It has been obvious for quite a while that Americans occupy different and incommensurate realities. But in the midst of the partisan and religious vitriol (often fed by an appalling lack of basic constitutional, economic and scientific knowledge), there is some evidence of–dare I say it–a creeping rationality.
As millions of Americans continue to struggle in a sluggish economy, a growing portion of the country says that poverty is caused by circumstances beyond individual control, according to a new NBC News/Wall Street Journal poll.
The poll shows a significant shift in American opinion on the causes of poverty since the last time the question was asked, nearly 20 years ago. In 1995, in the midst of a raging political debate about welfare and poverty, less than a third of poll respondents said people were in poverty because of issues beyond their control. At that time, a majority said that poverty was caused by “people not doing enough.” Now, nearly half of respondents, 47 percent, attribute poverty to factors other than individual initiative.
America’s porous social-safety net is largely attributable to a stubborn belief in individual responsibility for social mobility and a corresponding insistence that only lazy people or those who are somehow morally deficient find themselves at the bottom of the economic heap.
Rooted in Calvinism (earthly success as a sign of divine favor) it is a worldview that conveniently overlooks all the ways in which government helps the middle and upper classes and focuses opprobrium on anything that could be labeled “welfare.” (Corporate subsidies are economic development; Social Security and Medicare are insurance programs, etc.).
As a country and society, we perversely refuse to recognize the systemic and institutional causes of economic disadvantage until the pain is widely enough shared and its roots impossible to miss. It wasn’t until the Great Depression that people were willing to recognize the need for even a minimal social safety net. The NBC poll is just one data point. But there are others.
Sane Republicans are speaking out about climate change. Dick Cheney is increasingly seen as the bad joke he has always been. Young people are demonstrably more inclusive than their elders. Same-sex marriages are close to being fait accompli everywhere. There are more tolerant Americans than there are Theocratic Christians, and the ranks of the former are growing while those of the latter are declining.
Although Obama’s election unleashed a depressing torrent of hitherto suppressed racism, the fact remains that we did elect an African-American President.
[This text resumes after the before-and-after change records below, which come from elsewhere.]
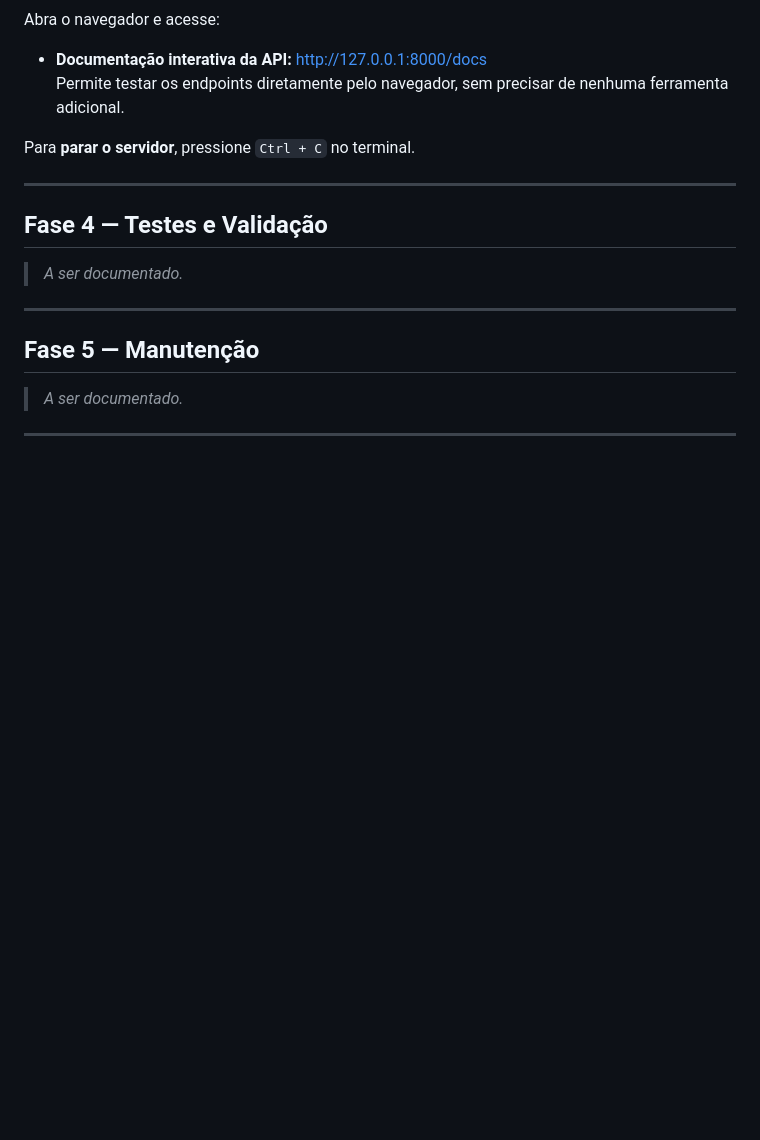
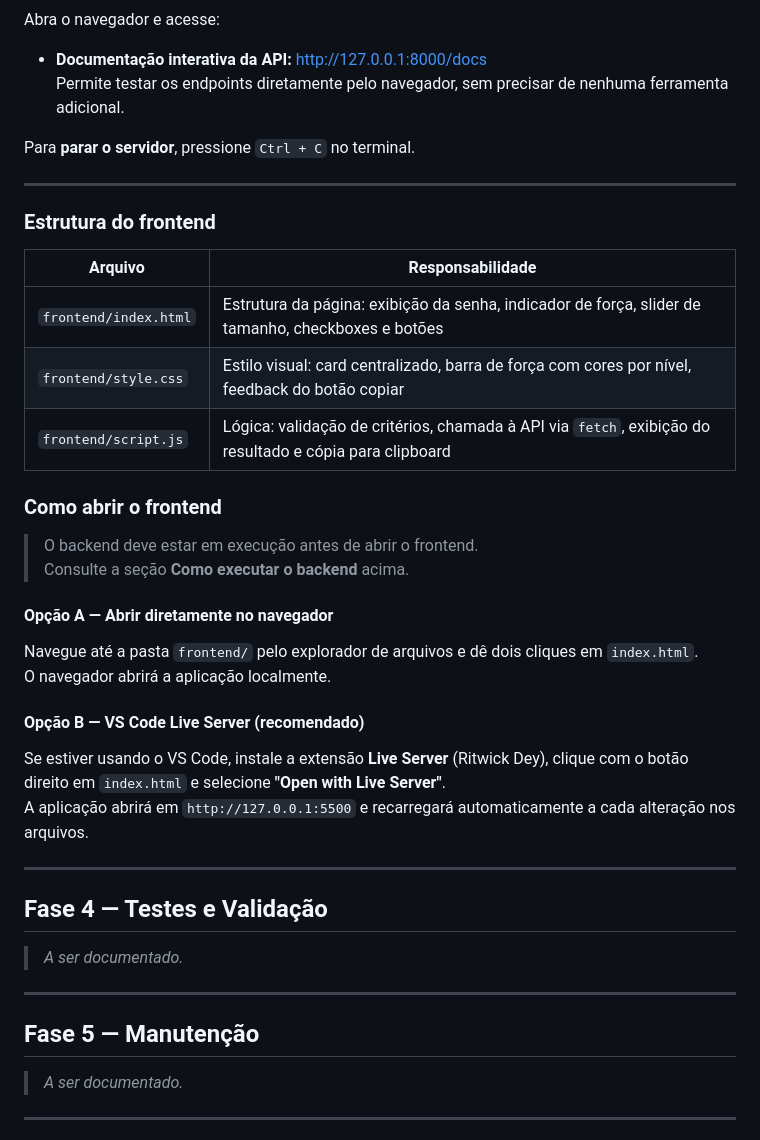
Before and after one commit to toledoneto/ufg-pos-grad-module-01, a Markdown page: README.md, the part around the change. Rendered like a GitHub page; blank space fills up the shorter version.

Commit message:
docs(fase-3): add frontend structure and how-to-open instructions
Documents the role of each frontend file and two options for opening
the app: direct file open and VS Code Live Server, with a note that
the backend must be running first.

Co-Authored-By: Claude Sonnet 4.6 <noreply@anthropic.com>

```diff
--- a/README.md
+++ b/README.md
@@ -290,6 +290,31 @@ Para **parar o servidor**, pressione `Ctrl + C` no terminal.
 
 ---
 
+### Estrutura do frontend
+
+| Arquivo | Responsabilidade |
+|---------|-----------------|
+| `frontend/index.html` | Estrutura da página: exibição da senha, indicador de força, slider de tamanho, checkboxes e botões |
+| `frontend/style.css` | Estilo visual: card centralizado, barra de força com cores por nível, feedback do botão copiar |
+| `frontend/script.js` | Lógica: validação de critérios, chamada à API via `fetch`, exibição do resultado e cópia para clipboard |
+
+### Como abrir o frontend
+
+> O backend deve estar em execução antes de abrir o frontend.
+> Consulte a seção **Como executar o backend** acima.
+
+#### Opção A — Abrir diretamente no navegador
+
+Navegue até a pasta `frontend/` pelo explorador de arquivos e dê dois cliques em `index.html`.
+O navegador abrirá a aplicação localmente.
+
+#### Opção B — VS Code Live Server (recomendado)
+
+Se estiver usando o VS Code, instale a extensão **Live Server** (Ritwick Dey), clique com o botão direito em `index.html` e selecione **"Open with Live Server"**.
+A aplicação abrirá em `http://127.0.0.1:5500` e recarregará automaticamente a cada alteração nos arquivos.
+
+---
+
 ## Fase 4 — Testes e Validação
 
 > _A ser documentado._
```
Twice.
There are signs that it’s getting better. If we can just survive the Crazy…